Are you doing PR for a B2B company that provides a service? Yes, that means you, all lawyers, consultants, financial advisors, asset managers, software developers and search firms. In fact more than half of the US GDP has come from services companies since 1982 , which is why marketing intangibles is a critical skill in our world.
Last week, I had the opportunity to make a presentation to the St. Louis chapter of PRSA on this topic – which is based on multiple conversations with my fellow BlissPR colleagues about how we help our clients achieve their business goals.
B2B service companies are great clients because they stretch us to come up with a clear vantage point on technical and often enterprise level matters. But they can also be tough clients because they are very busy, as well as risk averse and slow to adopt change. When we are faced with creating a new campaign, here are some of the things we think about to get out of the traditional “lather, rinse, repeat” kind of PR. Here is what I said in St. Louis – what have I missed? (Want to make sure you see this, @tressalynne)
- Raise the Altitude. First, get up above product. If you are discussing the features and benefits of what the company sells, you won’t get the audience’s full attention. It’s like looking at photos of someone else’s kids. Find out what the audience truly cares about, and focus on that. Here’s a great example of a major financial company surfacing the issues of concern to its customers, who are heads of HR: MetLife’s 8th Annual Employee Benefits Trends Study.

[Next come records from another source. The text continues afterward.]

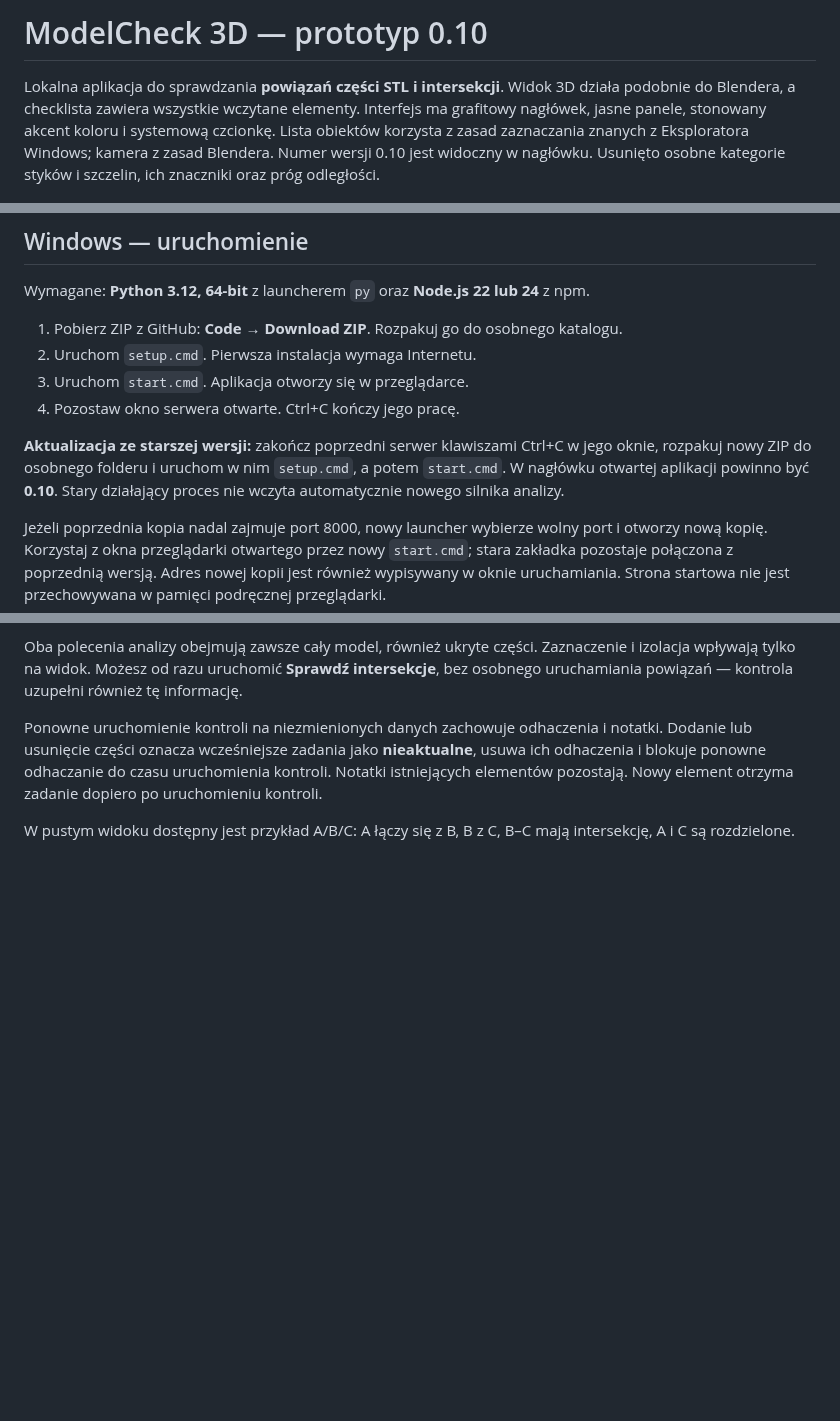
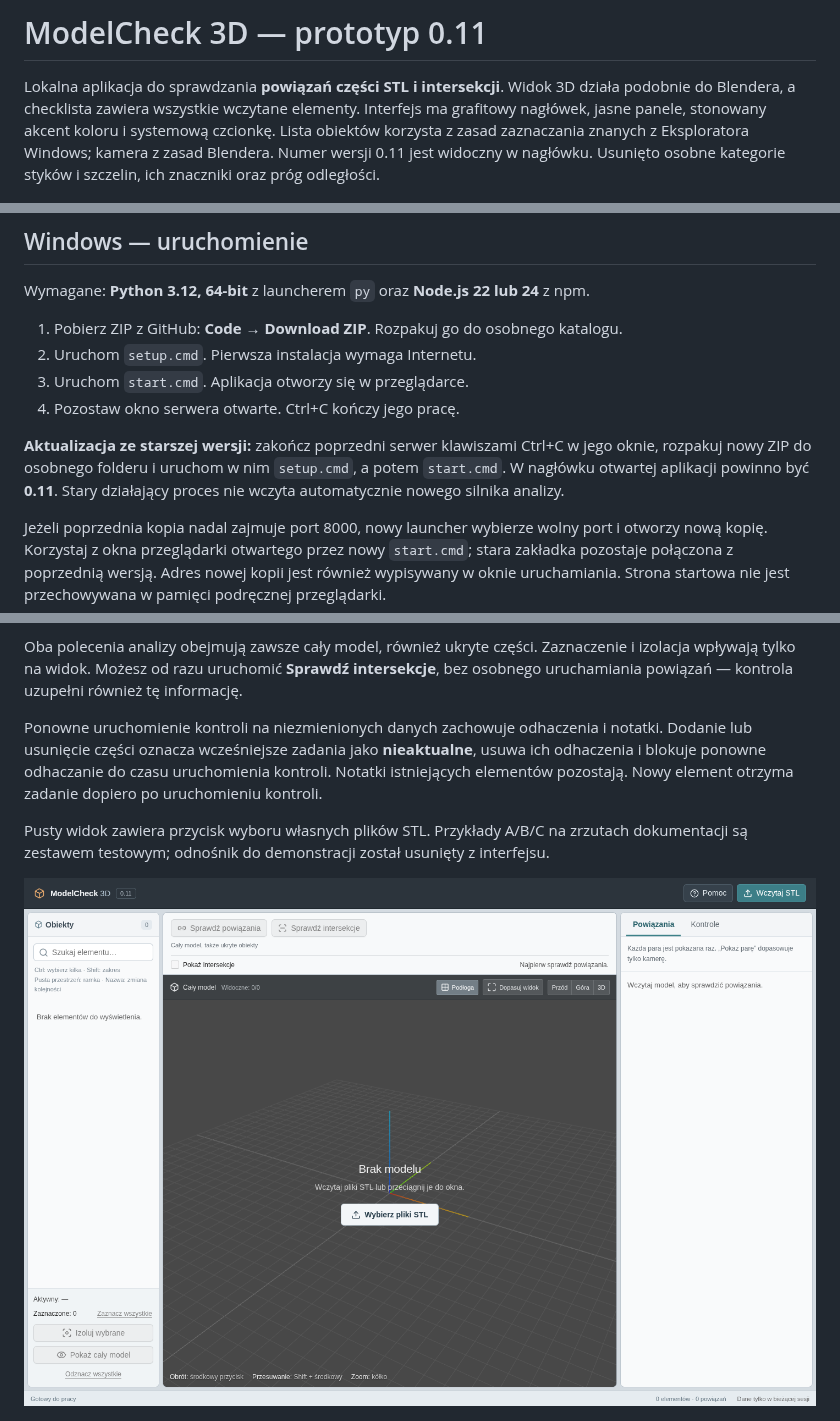
Before and after one commit to mypaaw-commits/aaa, a Markdown page: README.md, 3 parts joined by grey strips. Rendered like a GitHub page; pictures changed too: docs/empty-view.png (added); blank space fills up the shorter version.

Commit message:
Improve empty-state import button contrast and remove demo action

```diff
--- a/README.md
+++ b/README.md
@@ -1,6 +1,6 @@
-# ModelCheck 3D — prototyp 0.10
+# ModelCheck 3D — prototyp 0.11
 
-Lokalna aplikacja do sprawdzania **powiązań części STL i intersekcji**. Widok 3D działa podobnie do Blendera, a checklista zawiera wszystkie wczytane elementy. Interfejs ma grafitowy nagłówek, jasne panele, stonowany akcent koloru i systemową czcionkę. Lista obiektów korzysta z zasad zaznaczania znanych z Eksploratora Windows; kamera z zasad Blendera. Numer wersji 0.10 jest widoczny w nagłówku. Usunięto osobne kategorie styków i szczelin, ich znaczniki oraz próg odległości.
+Lokalna aplikacja do sprawdzania **powiązań części STL i intersekcji**. Widok 3D działa podobnie do Blendera, a checklista zawiera wszystkie wczytane elementy. Interfejs ma grafitowy nagłówek, jasne panele, stonowany akcent koloru i systemową czcionkę. Lista obiektów korzysta z zasad zaznaczania znanych z Eksploratora Windows; kamera z zasad Blendera. Numer wersji 0.11 jest widoczny w nagłówku. Usunięto osobne kategorie styków i szczelin, ich znaczniki oraz próg odległości.
 
 ![Uproszczony interfejs: lista elementów, model 3D i powiązania części](docs/modelcheck3d.png)
 
@@ -13,7 +13,7 @@ Wymagane: **Python 3.12, 64-bit** z launcherem `py` oraz **Node.js 22 lub 24** z
 3. Uruchom `start.cmd`. Aplikacja otworzy się w przeglądarce.
 4. Pozostaw okno serwera otwarte. Ctrl+C kończy jego pracę.
 
-**Aktualizacja ze starszej wersji:** zakończ poprzedni serwer klawiszami Ctrl+C w jego oknie, rozpakuj nowy ZIP do osobnego folderu i uruchom w nim `setup.cmd`, a potem `start.cmd`. W nagłówku otwartej aplikacji powinno być **0.10**. Stary działający proces nie wczyta automatycznie nowego silnika analizy.
+**Aktualizacja ze starszej wersji:** zakończ poprzedni serwer klawiszami Ctrl+C w jego oknie, rozpakuj nowy ZIP do osobnego folderu i uruchom w nim `setup.cmd`, a potem `start.cmd`. W nagłówku otwartej aplikacji powinno być **0.11**. Stary działający proces nie wczyta automatycznie nowego silnika analizy.
 
 Jeżeli poprzednia kopia nadal zajmuje port 8000, nowy launcher wybierze wolny port i otworzy nową kopię. Korzystaj z okna przeglądarki otwartego przez nowy `start.cmd`; stara zakładka pozostaje połączona z poprzednią wersją. Adres nowej kopii jest również wypisywany w oknie uruchamiania. Strona startowa nie jest przechowywana w pamięci podręcznej przeglądarki.
 
@@ -44,7 +44,9 @@ Oba polecenia analizy obejmują zawsze cały model, również ukryte części. Z
 
 Ponowne uruchomienie kontroli na niezmienionych danych zachowuje odhaczenia i notatki. Dodanie lub usunięcie części oznacza wcześniejsze zadania jako **nieaktualne**, usuwa ich odhaczenia i blokuje ponowne odhaczanie do czasu uruchomienia kontroli. Notatki istniejących elementów pozostają. Nowy element otrzyma zadanie dopiero po uruchomieniu kontroli.
 
-W pustym widoku dostępny jest przykład A/B/C: A łączy się z B, B z C, B–C mają intersekcję, A i C są rozdzielone.
+Pusty widok zawiera przycisk wyboru własnych plików STL. Przykłady A/B/C na zrzutach dokumentacji są zestawem testowym; odnośnik do demonstracji został usunięty z interfejsu.
+
+![Pusty widok z czytelnym przyciskiem wyboru plików STL](docs/empty-view.png)
 
 ![Zbliżenie pary z intersekcją i przyciski w zakładce Kontrole](docs/intersection-closeup.png)
 
```
Also changed, not shown: other parts of README.md (+1 -1 lines), 9 other files.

- Carve out an Issue to Own. Second, don’t be afraid to make an idea the hero of the moment. The idea can be an issue, a trend, a topic area – think “privacy” or “motivation” or “risk” or “capital flows” — but it’s not the product. Then build a microsite or a blog or a strong point of view around that. We have seen consulting firms take this tack, and predict that corporations will do so as well.
- Be of Service to the Communities you Care About. What does your client know that can help the communities that they serve? How can you help them do their own business better? Often, research, benchmark data, opinion, counsel can be packaged in a way that galvanizes decision-making. Here’s an example: BDO’s Retail Survey.
- Enter the Ongoing Conversation. If your client is discussing a topic that matters, and has a point of view or research that extends the conversation, then you better be finding the right dialogues, and the people (bloggers) who are influencing them. Addict-o-matic is a great way to find them.
- Learn to Share. Once you have created your content, deliver it in many forms and formats. SMPRs, video, data nuggets, how to advice, predictions. And don’t be afraid to partner with a media outlet to deliver all that content goodness. Here’s an example of what we mean: Bloomberg BusinessWeek.com/Hay Group Study Identifies Best Companies for Leadership.
- Don’t Hog the Microphone. When your client is the only one talking –even if he or she is the smartest person in the room, it’s less interesting than if you invite other voices in to the discussion. Open it up and more people will listen. That’s what they found at McKinsey’s whatmatters microsite.
- Get Local. If there’s a national trend – movement of some kind, whether it’s a rule change, a regulation, legislation – there will likely be local fallout. Capture it! People care about changes and problems happening in their own backyards, and are more likely to pick up the phone and call someone in their own area for help.
- Build Your own Community. In the old days, we used trade media to reach niche markets. Not so much anymore. Plus niche markets are getting nichier. Sometimes you find them, sometimes you have to help your clients create them. So if it’s CFOs of Canadian natural resources companies, or hospital facilities managers in the southwest, or med students who care about TB, or meeting planners for financial services companies, sometimes it’s easiest to build your own audience.
To reach Abby: